Sometimes a tweet might sound great in 140-characters, but if that tweet includes a link, you should always follow it and review the source before you retweet the post. You never know what that link might lead to! For example, a tweet that says “High Paying Careers for Women” and includes a link might look great, but what if that link leads to the Hooters website? Always check those links to make sure they contain information that accurately reflects the image you want to portray through your professional Twitter account.
If your Twitter stream is filled with self-promotional tweets, it’s going to be ignored. Even worse, you might be labeled a spammer. Twitter is not a place for excessive self-promotion. While it is a great social media marketing tool, you should always follow the 80-20 rule where 80% or more of your tweets are not self-promotional and 20% or fewer are self-promotional. That’s a safe balance which allows you to toot your own horn without annoying your followers. No one wants to work with or communicate with a spammer, and once people think you’re a spammer, they are unlikely to change their minds. That’s not a reputation you want to acquire.
Tweeting takes time, and if you’re working full-time while trying to develop your career in your spare time, Twitter might not fit into your daily schedule. There are many freelancers and companies that can help you manage your Twitter account, but be careful who you work with. Be sure to check references, and remember, you get what you pay for.
From the outside looking in, Twitter might seem like the Wild West with no rules, but for people who use Twitter for business and career development, there are expectations to meet and unwritten rules to follow. Think before you tweet, check all of your sources, and avoid outsourcing to the lowest bidder.
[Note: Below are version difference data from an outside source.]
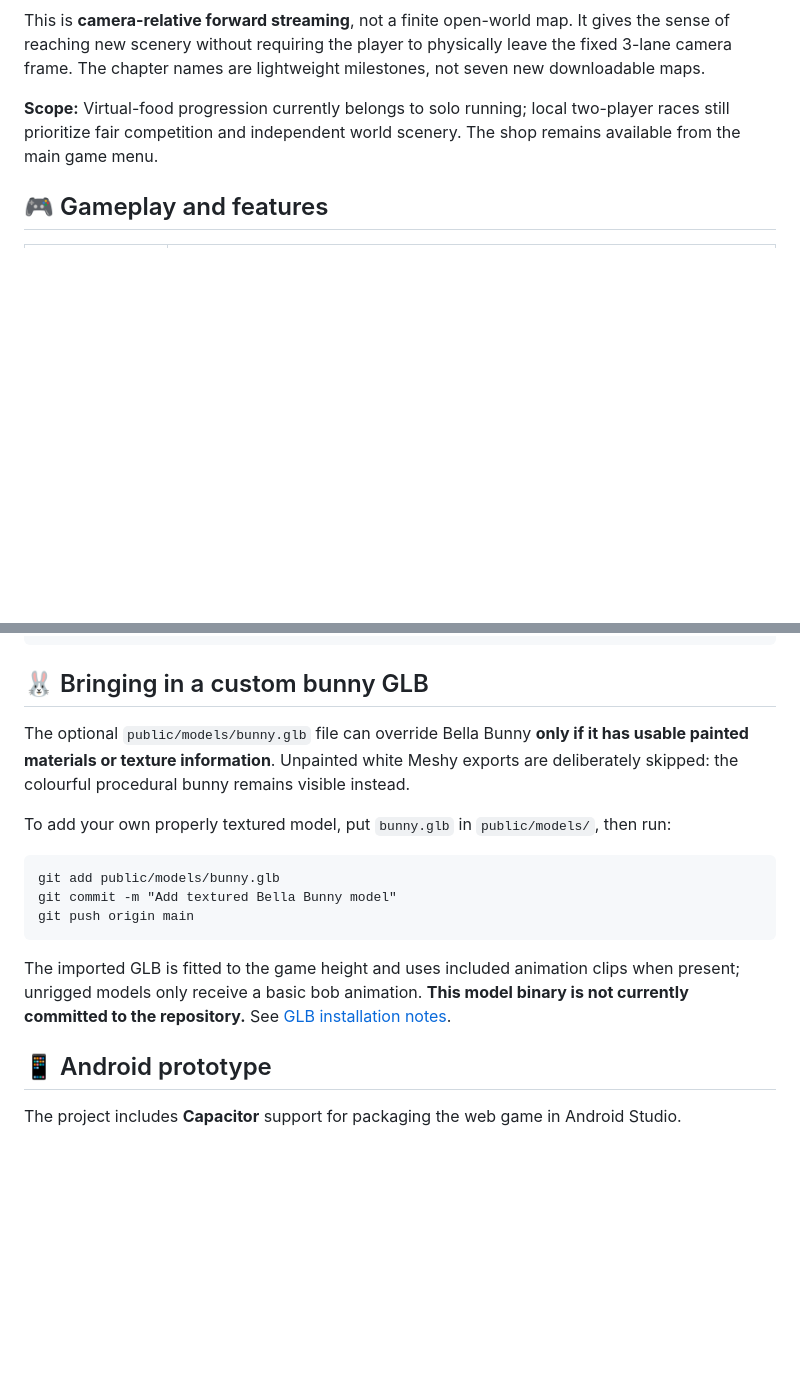
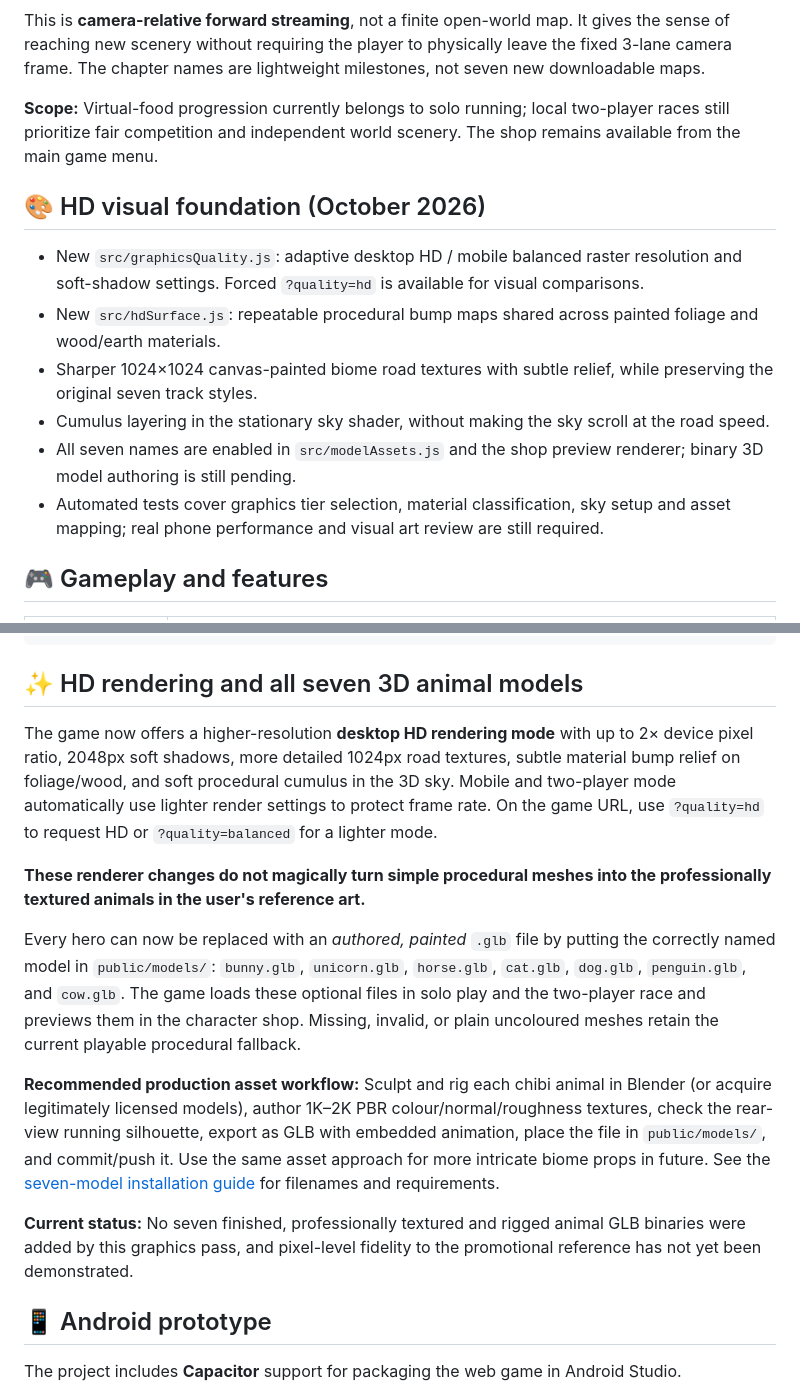
Before and after one commit to mothinisuresh14072002/penguin-game, a Markdown page: README.md, 2 parts joined by grey strips. GitHub-like rendering; blank space fills up the shorter version.

Commit message:
Document HD rendering upgrade, image-fidelity limits and seven-model asset pipeline

```diff
--- a/README.md
+++ b/README.md
@@ -294,6 +294,23 @@ lightweight milestones, not seven new downloadable maps.
 local two-player races still prioritize fair competition and independent
 world scenery. The shop remains available from the main game menu.
 
+## 🎨 HD visual foundation (October 2026)
+
+- New `src/graphicsQuality.js`: adaptive desktop HD / mobile balanced
+  raster resolution and soft-shadow settings. Forced `?quality=hd`
+  is available for visual comparisons.
+- New `src/hdSurface.js`: repeatable procedural bump maps shared across
+  painted foliage and wood/earth materials.
+- Sharper 1024×1024 canvas-painted biome road textures with subtle relief,
+  while preserving the original seven track styles.
+- Cumulus layering in the stationary sky shader, without making the
+  sky scroll at the road speed.
+- All seven names are enabled in `src/modelAssets.js` and the shop
+  preview renderer; binary 3D model authoring is still pending.
+- Automated tests cover graphics tier selection, material classification,
+  sky setup and asset mapping; real phone performance and visual art review
+  are still required.
+
 ## 🎮 Gameplay and features
 
 | Feature | How it works |
@@ -428,19 +445,37 @@ penguin-game/
 └── .github/workflows/build.yml   CI workflow
 ~~~
 
-## 🐰 Bringing in a custom bunny GLB
+## ✨ HD rendering and all seven 3D animal models
 
-The optional `public/models/bunny.glb` file can override Bella Bunny **only if it has usable painted materials or texture information**. Unpainted white Meshy exports are deliberately skipped: the colourful procedural bunny remains visible instead.
+The game now offers a higher-resolution **desktop HD rendering mode** with
+up to 2× device pixel ratio, 2048px soft shadows, more detailed 1024px
+road textures, subtle material bump relief on foliage/wood, and soft
+procedural cumulus in the 3D sky. Mobile and two-player mode automatically
+use lighter render settings to protect frame rate. On the game URL, use
+`?quality=hd` to request HD or `?quality=balanced` for a lighter mode.
 
-To add your own properly textured model, put `bunny.glb` in `public/models/`, then run:
+**These renderer changes do not magically turn simple procedural meshes
+into the professionally textured animals in the user's reference art.**
 
-~~~cmd
-git add public/models/bunny.glb
-git commit -m "Add textured Bella Bunny model"
-git push origin main
-~~~
+Every hero can now be replaced with an *authored, painted* `.glb` file
+by putting the correctly named model in `public/models/`:
+`bunny.glb`, `unicorn.glb`, `horse.glb`, `cat.glb`,
+`dog.glb`, `penguin.glb`, and `cow.glb`. The game loads these
+optional files in solo play and the two-player race and previews them
+in the character shop. Missing, invalid, or plain uncoloured meshes
+retain the current playable procedural fallback.
 
-The imported GLB is fitted to the game height and uses included animation clips when present; unrigged models only receive a basic bob animation. **This model binary is not currently committed to the repository.** See [GLB installation notes](public/models/README.md).
+**Recommended production asset workflow:** Sculpt and rig each chibi animal
+in Blender (or acquire legitimately licensed models), author 1K–2K PBR
+colour/normal/roughness textures, check the rear-view running silhouette,
+export as GLB with embedded animation, place the file in `public/models/`,
+and commit/push it. Use the same asset approach for more intricate biome
+props in future. See the [seven-model installation guide](public/models/README.md)
+for filenames and requirements.
+
+**Current status:** No seven finished, professionally textured and rigged
+animal GLB binaries were added by this graphics pass, and pixel-level
+fidelity to the promotional reference has not yet been demonstrated.
 
 ## 📱 Android prototype
 
```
If you follow those tips and avoid the mistakes above, you’ll be a welcome member of the Twitter community.